Multipanel Suit – This prototype was designed to enable placement of actuators on different body parts to enable experiments with multi-screen haptogram design that would emulate Social Haptic Communication that utilizes different locations on the body. This prototype consists of 10 different sub-parts (for lower arms upper arms, lower legs and upper legs, back and shoulders) that can be used individually or in combination with one another. This prototype was used in conjunction with developing the PCBs with extended channels, and production of actuators with longer wiring to reach different body parts.
Chairable 1– In order to enable an effective testing involving many participants the “chairable” was constructed. This was a tactile input matrix to be put on the back of an office chair such as available in the office environments where psychophysical experiments were to be performed. It offered a flexible solution with removable vibrators to be placed freely, and adaptable to the experiment to be performed. What is also valuable is that the problem of a tight fit to the body for good tactile contact (while simultaneously having test persons with different sizes) could be avoided by using this chair-solution. This prototype was used in psychophysics experiments.

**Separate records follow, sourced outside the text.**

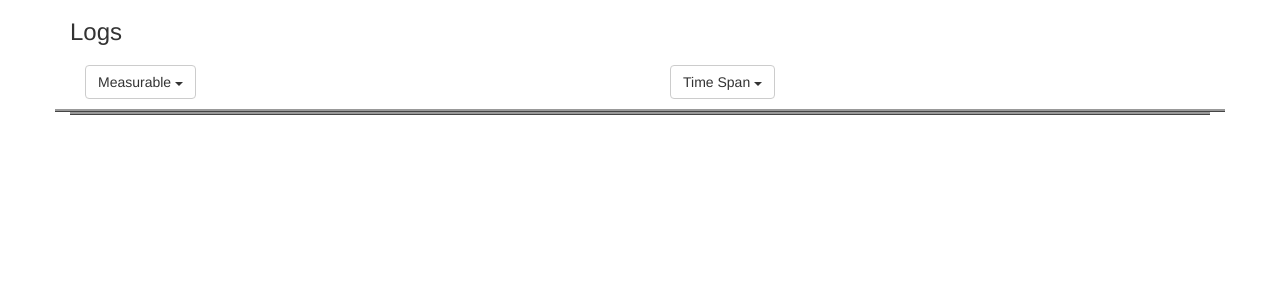
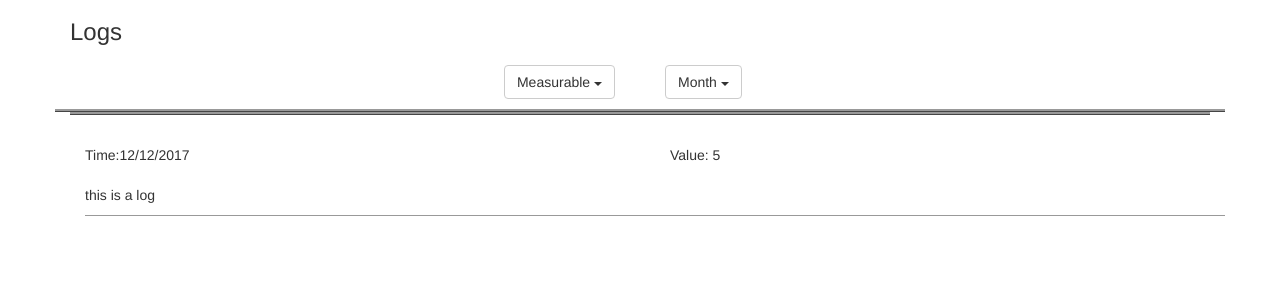
Before and after one commit to dakotahm/MHMPython, a Django app: page /display/logs/ in a window 1280 px wide. Shown: the part 51-351 px from the top of the page. Run offline with Django 3.2, Linux system fonts and the light colour scheme; the visitor is signed in with stand-in values (Sample User, id 1); data that the repository does not hold is empty; parts of the project's set-up code (start-up, migrations or seed data) failed here and were passed over; some libraries are stand-ins or nearby versions.

Commit message:
added new display logs page

```diff
--- /dev/null
+++ b/DisplayData/static/DisplayData/Scripts/logScript.js
@@ -0,0 +1,10 @@
+$("document").ready(function() {
+    $('.dropdown-menu li').on('click',function () {
+        console.log($(this).parent());
+        if($(this).parent().attr("id")=="measurable-dropdown"){
+            console.log($(this).parent());
+        }else if($(this).parent().attr("id")=="time-dropdown"){
+
+        }
+    });
+});
--- a/DisplayData/templates/DisplayData/Logs.html
+++ b/DisplayData/templates/DisplayData/Logs.html
@@ -8,29 +8,29 @@
             <h3>Logs</h3>
             <div class="row inline download-header">
                 <div class="col-lg-6">
-                     <div class="dropdown padding col-lg-6">
+                     <div class="dropdown padding pull-right">
                           <button class="btn btn-default dropdown-toggle" type="button" id="dropdownMenu1" data-toggle="dropdown" aria-haspopup="true" aria-expanded="true">
                             <span id="dropdownTitle" class="">Measurable</span>
                             <span class="caret"></span>
                           </button>
-                          <ul class="dropdown-menu" aria-labelledby="dropdownMenu1">
+                          <ul id="measurable-dropdown" class="dropdown-menu" aria-labelledby="dropdownMenu1">
                             {% include 'RecordEvent/includes/EntryDropdown.html' %}
                           </ul>
                      </div>
                 </div>
                 <div class="col-lg-6">
-                    <div class="dropdown padding col-lg-6">
+                    <div class="dropdown padding">
                       <button class="btn btn-default dropdown-toggle" type="button" id="dropdownMenu1" data-toggle="dropdown" aria-haspopup="true" aria-expanded="true">
-                        <span id="dropdownTitle" class="" max="" min="">Time Span</span>
+                        <span id="dropdownTitle" class="" max="" min="">Month</span>
                         <span class="caret"></span>
                       </button>
-                      <ul class="dropdown-menu" aria-labelledby="dropdownMenu1">
-                          <li><a href="#">Day</a></li>
-                          <li><a href="#">Week</a></li>
-                          <li><a href="#">Month</a></li>
-                          <li><a href="#">3 Months</a></li>
-                          <li><a href="#">6 Month</a></li>
-                          <li><a href="#">Year</a></li>
+                      <ul id="time-dropdown" class="dropdown-menu" aria-labelledby="dropdownMenu1">
+                          <li class="Day"><a  href="#">Day</a></li>
+                          <li class="Week"><a href="#">Week</a></li>
+                          <li class="Month"><a href="#">Month</a></li>
+                          <li class="3 Months"><a href="#">3 Months</a></li>
+                          <li class="6 Months"><a href="#">6 Month</a></li>
+                          <li class="Year"><a href="#">Year</a></li>
                       </ul>
                     </div>
                 </div>
@@ -38,4 +38,20 @@
         </div>
     </div>
 
+    <div id="log-container" class="container">
+        <div class="padded">
+            <div class="download-body">
+                <div class="row inline" style="padding-bottom: 10px">
+                    <div class="col-lg-6">
+                        <p>Time:<span class="value">12/12/2017</span> </p>
+                    </div>
+                    <div class="col-lg-6">
+                        <p>Value: <span class="value">5</span></p>
+                    </div>
+                </div>
+                <p class="log">this is a log</p>
+            </div>
+        </div>
+    </div>
+<script src="{% static 'DisplayData/Scripts/logScript.js' %}"></script>
 {% endblock %}
```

Chairable 2 – As chairs are different, e.g., some have arm support, some have divided back, etc., a next generation of chairables was constructed that could be put on the back of a chair and also be wrapped around for adopting to a wider spectrum of chairs. Chairable 2 also contained an arrangement of pockets for control boards and batteries, etc., rendering it as an stand-alone solution without a need for additional tables etc to hold the related electronic components. This prototype was used both in psychophysics experiments as well as the development of one-to-many and distance haptic communication experiments.
Black Vest – Based on several toile-like pre-prototypes (and previous Red Dress for positioning of actuators and Gaming green for positioning of sensors) the Black Vest HIPI garment was constructed and produced for including both sensor capability (concentrated to the front) and actuator capability (including the vibrator matrix for the rear part of the garment). Testing from the point of manufacturability was conducted. The Black Vest (HIPI) was used in computer vision and active object search experiments. It was, for example, used for walking (blindfolded) in a room and identifying faces and objects (as demonstrated at the final review meeting).